Local playwright Maggie Lee leads Pork Filled Productions back to the steampunk universe of “The Clockwork Professor.” Once again there will be corsets, conspiracies, and multicultural casting – all the elements that made “The Clockwork Professor” a bonafide hit for PFP in 2013.
In this loose sequel, two brothers, Atticus and Kai, climb aboard the Tumbleweed Zephyr, a transcontinental train headed from New Providence for the wilds of the Western Territories. Once the train pulls out of the station, their journey will be interrupted by airship bandits, twists of fate, and wayward sparks of romance. The world premiere of “The Tumbleweed Zephyr” directed by Amy Poisson plays at the 12th Avenue Arts Mainstage, 1620 12th Ave., from August 14 to 29.
Lee’s other adventures in comedy, science fiction, and horror include “The Journey of the Bell” at The 14/48 Project, “The Sunshower Bride” and “Paper and Ink” at Live Girls! Theater, “King Arthur and the Knights of the Playground” at Balagan Theatre, “Kindred Spirits” at ReAct Theatre, and H.P. Lovecraft adaptations for Open Circle Theater. A member of the SIS Writers Group, Rain City Projects, the Sandbox Artists Collective, and an Artist in Residence at Theatre Off Jackson, she recently spoke on why steampunk works so well for her and for PFP’s mission.
How soon after finishing “The Clockwork Professor” did you have an idea for a sequel?
I wrote “The Tumbleweed Zephyr” in 2011, a year after I finished writing the first draft of “The Clockwork Professor” but a couple years before either play was even close to being staged! There are a few throwaway lines in “The Clockwork Professor” where the main characters talk briefly about these two young brothers, and how one kid lost his foot working in an umbrella factory. It didn’t really have anything to do with the main plot, it was just supposed to be a minor detail to show an example of the corrupt city government condoning child labor. But somehow those brothers, Atticus and Kai, got stuck in my brain, and I got curious about what happened to them! So I decided to put the two of them on a train and see where the adventure would take us.
So what did it take to create this trip to the West on a stage?
The biggest challenge was figuring out how to build the set for the play, and also finding the right theater space with enough room to hold it. We are really lucky to be at 12th Avenue Arts where we can build a whole train car set, where the actors can climb up on it and have action sequences up on the roof. It’s pretty crazy to dream this up on a fringe budget. But the train itself is kind of a character in the play, so Amy (our director) and the producers agreed that it was important to commit to this vision.
Steampunk’s mix of Victorian costumes and mechanical gizmos continues to influence the look of multiple entertainments, including the recent Cirque du Soleil run here.
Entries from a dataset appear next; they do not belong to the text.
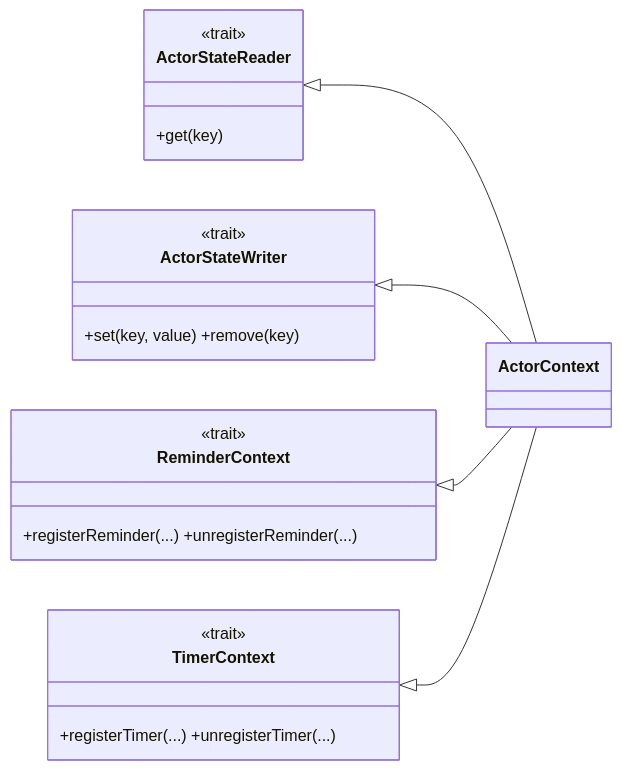
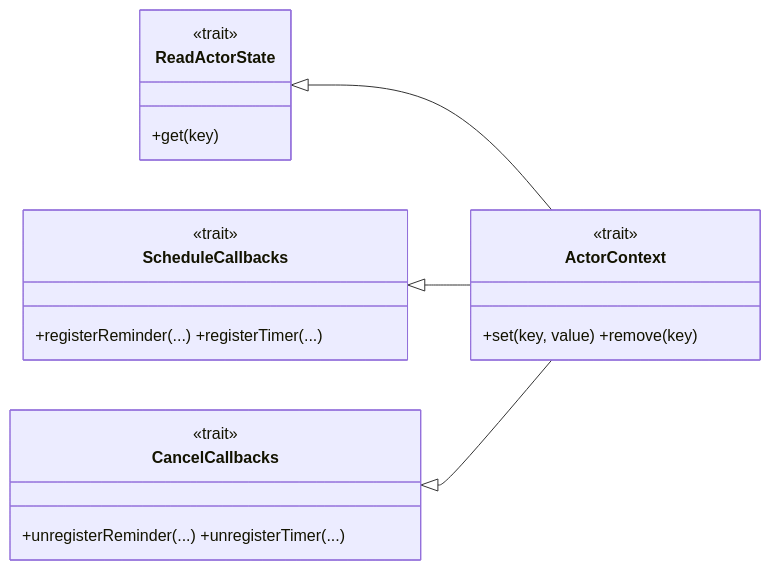
Before and after one commit to sideeffffect/dapr4s: diagram 34 of 36 in docs/CAPABILITY-SPLITS.md, drawn with Mermaid. The commit also changed other lines of this file, not shown here.

````diff
--- a/docs/CAPABILITY-SPLITS.md
+++ b/docs/CAPABILITY-SPLITS.md
@@ -720,25 +737,23 @@
 ```mermaid
 classDiagram
     direction LR
-    class ActorStateReader {
+    class ReadActorState {
         <<trait>>
         +get(key)
     }
-    class ActorStateWriter {
+    class ScheduleCallbacks {
+        <<trait>>
+        +registerReminder(...) +registerTimer(...)
+    }
+    class CancelCallbacks {
+        <<trait>>
+        +unregisterReminder(...) +unregisterTimer(...)
+    }
+    class ActorContext {
         <<trait>>
         +set(key, value) +remove(key)
     }
-    class ReminderContext {
-        <<trait>>
-        +registerReminder(...) +unregisterReminder(...)
-    }
-    class TimerContext {
-        <<trait>>
-        +registerTimer(...) +unregisterTimer(...)
-    }
-    class ActorContext
-    ActorStateReader <|-- ActorContext
-    ActorStateWriter <|-- ActorContext
-    ReminderContext <|-- ActorContext
-    TimerContext <|-- ActorContext
+    ReadActorState <|-- ActorContext
+    ScheduleCallbacks <|-- ActorContext
+    CancelCallbacks <|-- ActorContext
 ```
````
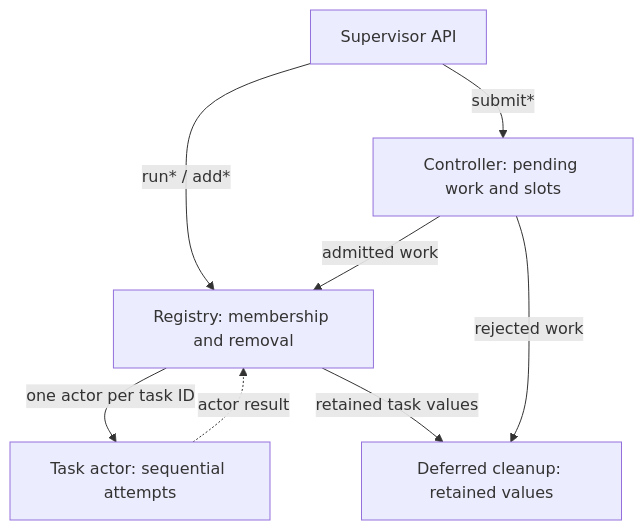
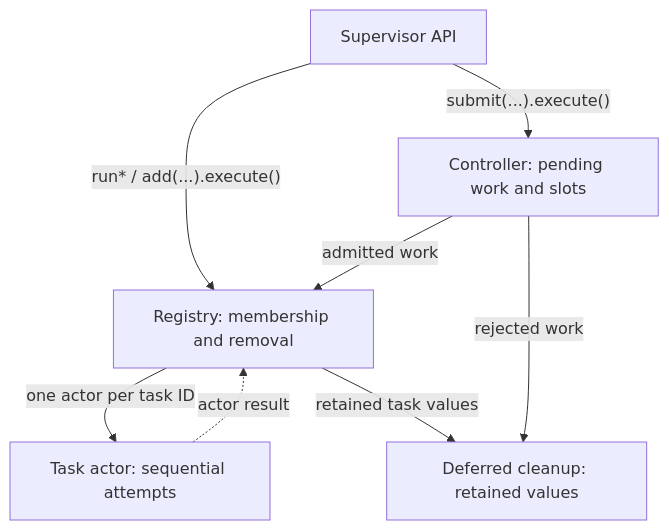
One commit to soltiHQ/taskvisor changed the diagram in docs/mental-model.md. Above: the diagram before and after it, drawn with Mermaid. The commit also changed other lines of this file and 70 other files, not shown here.

````diff
--- a/docs/mental-model.md
+++ b/docs/mental-model.md
@@ -26,18 +26,18 @@
 ```mermaid
 flowchart TB
 accTitle: Taskvisor component ownership
 accDescr: The API, controller, registry, task actor, and deferred cleanup own separate parts of the lifecycle.
 API["Supervisor API"]
 Controller["Controller: pending work and slots"]
 Registry["Registry: membership and removal"]
 Task["Task actor: sequential attempts"]
 Cleanup["Deferred cleanup: retained values"]
 
-API -->|"run* / add*"| Registry
-API -->|"submit*"| Controller
+API -->|"run* / add(...).execute()"| Registry
+API -->|"submit(...).execute()"| Controller
 Controller -->|"admitted work"| Registry
 Registry -->|"one actor per task ID"| Task
 Task -.->|"actor result"| Registry
 Registry -->|"retained task values"| Cleanup
 Controller -->|"rejected work"| Cleanup
 ```
````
Is it the goggles? The hats? What makes this look so entertaining?
For me, I feel that steampunk represents the spirit of adventure and invention, the limitless feeling that you can create a better world with science. There’s something really fun about playing with the mix of Victorian formality with a modern perspective, tweaking the familiar to become a strange new universe with its own language and rules. Also, I have a terrible weakness for shiny gadgets and gizmos, so that’s part of the fun as well.
As always, you have a great, ethnically diverse cast. When writing the parts, were you seeing any particular actor in a role?
One of our missions at Pork Filled Productions is to be a champion for racial diversity in casting, and I think science fiction is one of the best ways to achieve this. Since this story exists in a completely different universe, we can create any reality we want – so perhaps particular names don’t have the racial connotations that would exist in our own world, or family members can be mixed across racial lines. Working with Amy is so great because she really supports this vision with her casting. It’s so satisfying to me that my plays can give the actors an opportunity to explore characters that they might not get a chance to play in more mainstream theater.
What’s your favorite part of real train travel?
Doing nothing. I love just staring out the window and watching the world go by. The rocking motion of the train and the lulling background roar of the wheels make for such a relaxing sensory experience. I also love how a train whistle can sound different depending on your mood: sad, angry, lonely, hopeful, optimistic. It’s like all the best parts of a road trip and you don’t have to worry about where to stop for pee breaks.
“The Tumbleweed Zephyr” runs August 14 to 29 at 8 pm on Thursdays, Fridays, Saturdays, and Mondays and Sundays at 2 pm. Check out PFP’s website for more insights on the world of New Providence and don’t wait to book your tickets for this train ride. In steampunk-crazy Seattle, it’s sure to be a sellout.